→ EXERCISE PROMPT
Show all lines of the listing that hold the word "text".
^^^^
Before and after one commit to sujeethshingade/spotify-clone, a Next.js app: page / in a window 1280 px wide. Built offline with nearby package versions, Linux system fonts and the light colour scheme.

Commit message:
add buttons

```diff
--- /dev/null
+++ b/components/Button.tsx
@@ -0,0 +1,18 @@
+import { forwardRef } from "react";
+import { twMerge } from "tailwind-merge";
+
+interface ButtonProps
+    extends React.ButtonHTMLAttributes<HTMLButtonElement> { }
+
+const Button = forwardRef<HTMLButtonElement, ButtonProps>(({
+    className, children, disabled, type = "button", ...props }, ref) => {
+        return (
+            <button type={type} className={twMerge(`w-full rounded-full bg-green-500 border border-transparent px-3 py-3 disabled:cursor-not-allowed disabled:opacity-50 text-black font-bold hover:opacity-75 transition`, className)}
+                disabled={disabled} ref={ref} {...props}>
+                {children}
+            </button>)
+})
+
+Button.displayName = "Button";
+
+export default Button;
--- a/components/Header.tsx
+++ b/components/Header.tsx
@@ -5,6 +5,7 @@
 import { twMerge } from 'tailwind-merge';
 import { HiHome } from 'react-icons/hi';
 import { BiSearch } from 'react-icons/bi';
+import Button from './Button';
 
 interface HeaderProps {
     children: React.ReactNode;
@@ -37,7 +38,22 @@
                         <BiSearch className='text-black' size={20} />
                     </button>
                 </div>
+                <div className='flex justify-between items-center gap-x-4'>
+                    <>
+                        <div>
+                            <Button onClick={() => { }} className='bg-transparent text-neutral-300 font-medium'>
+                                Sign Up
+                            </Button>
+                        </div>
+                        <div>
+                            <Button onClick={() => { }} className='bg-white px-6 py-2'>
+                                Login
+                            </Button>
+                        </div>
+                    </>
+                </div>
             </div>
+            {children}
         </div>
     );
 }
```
^^^^
→ YOUR SOLUTION
+            <button type={type} className={twMerge(`w-full rounded-full bg-green-500 border border-transparent px-3 py-3 disabled:cursor-not-allowed disabled:opacity-50 text-black font-bold hover:opacity-75 transition`, className)}
                         <BiSearch className='text-black' size={20} />
+                            <Button onClick={() => { }} className='bg-transparent text-neutral-300 font-medium'>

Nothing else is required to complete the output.